→ **Task statement**: Pull each line holding the word "amountController" from the data.

→ **Dataset**:
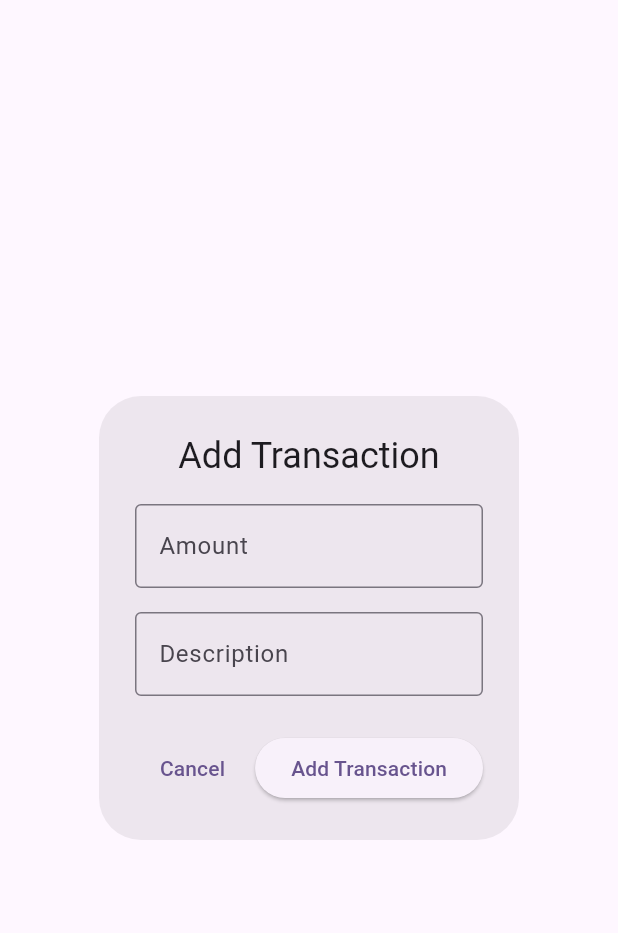
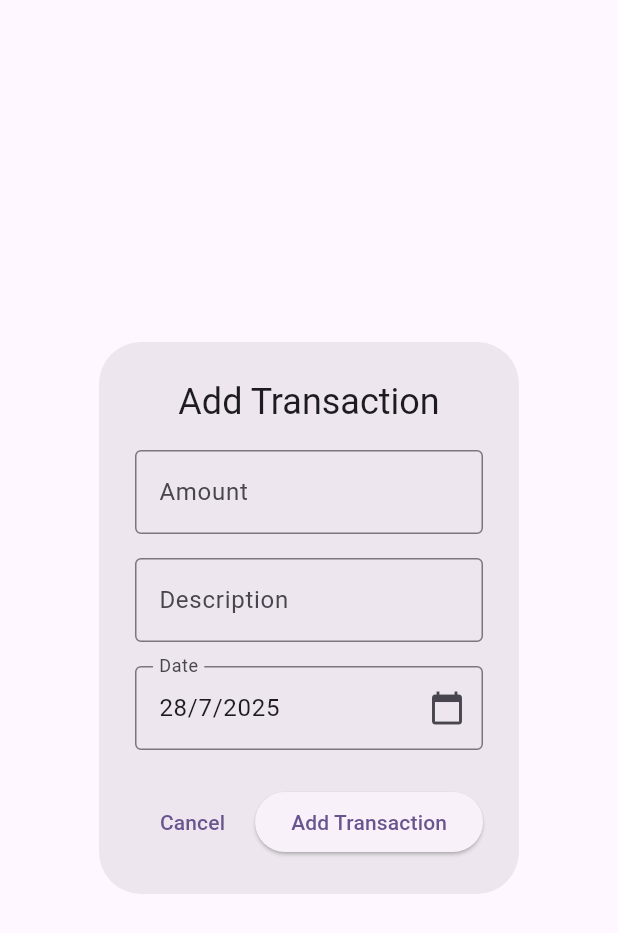
Before and after one commit to panachainy/mini_personal_finance_app, a Flutter app: the TransactionDialog widget shown alone on an empty page, opened directly, after a tap on "Add Transaction", on a phone screen of 412 x 824 dp. Shown: the top 933 px of the screen. Run offline on Flutter 3.47's test engine with Material 3 defaults, Android fonts, the phone set to English and light mode, and no system bars; our stand-ins replace bloc, cloud_firestore, connectivity_plus, firebase_core, flutter_bloc, freezed_annotation and 2 more; accounts and stored records are empty; generated files the repository leaves out were written again.

Commit message:
feat(transaction): add date handling in TransactionDialog and update HomeView

```diff
--- a/lib/features/home/presentation/pages/home.dart
+++ b/lib/features/home/presentation/pages/home.dart
@@ -75,6 +75,7 @@ class HomeView extends StatelessWidget {
                                     String category,
                                     double amount,
                                     String description,
+                                    DateTime date,
                                   ) {
                                     // TODO: Handle transaction update
                                     print(
@@ -86,6 +87,7 @@ class HomeView extends StatelessWidget {
                               category: transaction.category.name,
                               amount: transaction.amount,
                               description: transaction.description,
+                              date: transaction.date,
                             ),
                           );
                         },
@@ -123,6 +125,7 @@ class HomeView extends StatelessWidget {
                     String category,
                     double amount,
                     String description,
+                    DateTime date,
                   ) {
                     context.read<TransactionBloc>().add(
                       TransactionEvent.addTransaction(
--- a/lib/features/home/presentation/widgets/transaction_dialog.dart
+++ b/lib/features/home/presentation/widgets/transaction_dialog.dart
@@ -7,8 +7,17 @@ class TransactionDialog extends StatelessWidget {
     String category,
     double amount,
     String description,
+    DateTime date,
   )?
   onSubmit;
+
+  // if have id it edit case
+  final String? id;
+  final bool? isExpense;
+  final String? category;
+  final double? amount;
+  final String? description;
+  final DateTime? date;
 
   const TransactionDialog({
     super.key,
@@ -18,19 +27,18 @@ class TransactionDialog extends StatelessWidget {
     this.category,
     this.amount,
     this.description,
+    this.date,
   });
-
-  // if have id it edit case
-  final String? id;
-  final bool? isExpense;
-  final String? category;
-  final double? amount;
-  final String? description;
 
   @override
   Widget build(BuildContext context) {
-    final amountController = TextEditingController();
-    final descriptionController = TextEditingController();
+    final amountController = TextEditingController(
+      text: amount != null ? amount.toString() : '',
+    );
+    final descriptionController = TextEditingController(
+      text: description ?? '',
+    );
+    final selectedDate = ValueNotifier<DateTime>(date ?? DateTime.now());
 
     return AlertDialog(
       title: Text(
@@ -58,6 +66,34 @@ class TransactionDialog extends StatelessWidget {
               border: OutlineInputBorder(),
             ),
           ),
+          const SizedBox(height: 16),
+          ValueListenableBuilder<DateTime>(
+            valueListenable: selectedDate,
+            builder: (context, date, _) {
+              return TextField(
+                controller: TextEditingController(
+                  text: '${date.day}/${date.month}/${date.year}',
+                ),
+                decoration: const InputDecoration(
+                  labelText: 'Date',
+                  border: OutlineInputBorder(),
+                  suffixIcon: Icon(Icons.calendar_today),
+                ),
+                readOnly: true,
+                onTap: () async {
+                  final pickedDate = await showDatePicker(
+                    context: context,
+                    initialDate: date,
+                    firstDate: DateTime(2000),
+                    lastDate: DateTime.now(),
+                  );
+                  if (pickedDate != null) {
+                    selectedDate.value = pickedDate;
+                  }
+                },
+              );
+            },
+          ),
         ],
       ),
       actions: [
@@ -67,19 +103,20 @@ class TransactionDialog extends StatelessWidget {
         ),
         ElevatedButton(
           onPressed: () {
-            final amount = double.tryParse(amountController.text);
-            if (amount != null) {
+            final parsedAmount = double.tryParse(amountController.text);
+            if (parsedAmount != null) {
               onSubmit?.call(
                 id,
                 isExpense ?? false,
                 category ?? '',
-                amount,
+                parsedAmount,
                 descriptionController.text,
+                selectedDate.value,
               );
               Navigator.of(context).pop();
             }
           },
-          child: const Text('Add Transaction'),
+          child: Text(id != null ? 'Update Transaction' : 'Add Transaction'),
         ),
       ],
     );
```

→ **Task solution**:
-    final amountController = TextEditingController();
+    final amountController = TextEditingController(
-            final amount = double.tryParse(amountController.text);
+            final parsedAmount = double.tryParse(amountController.text);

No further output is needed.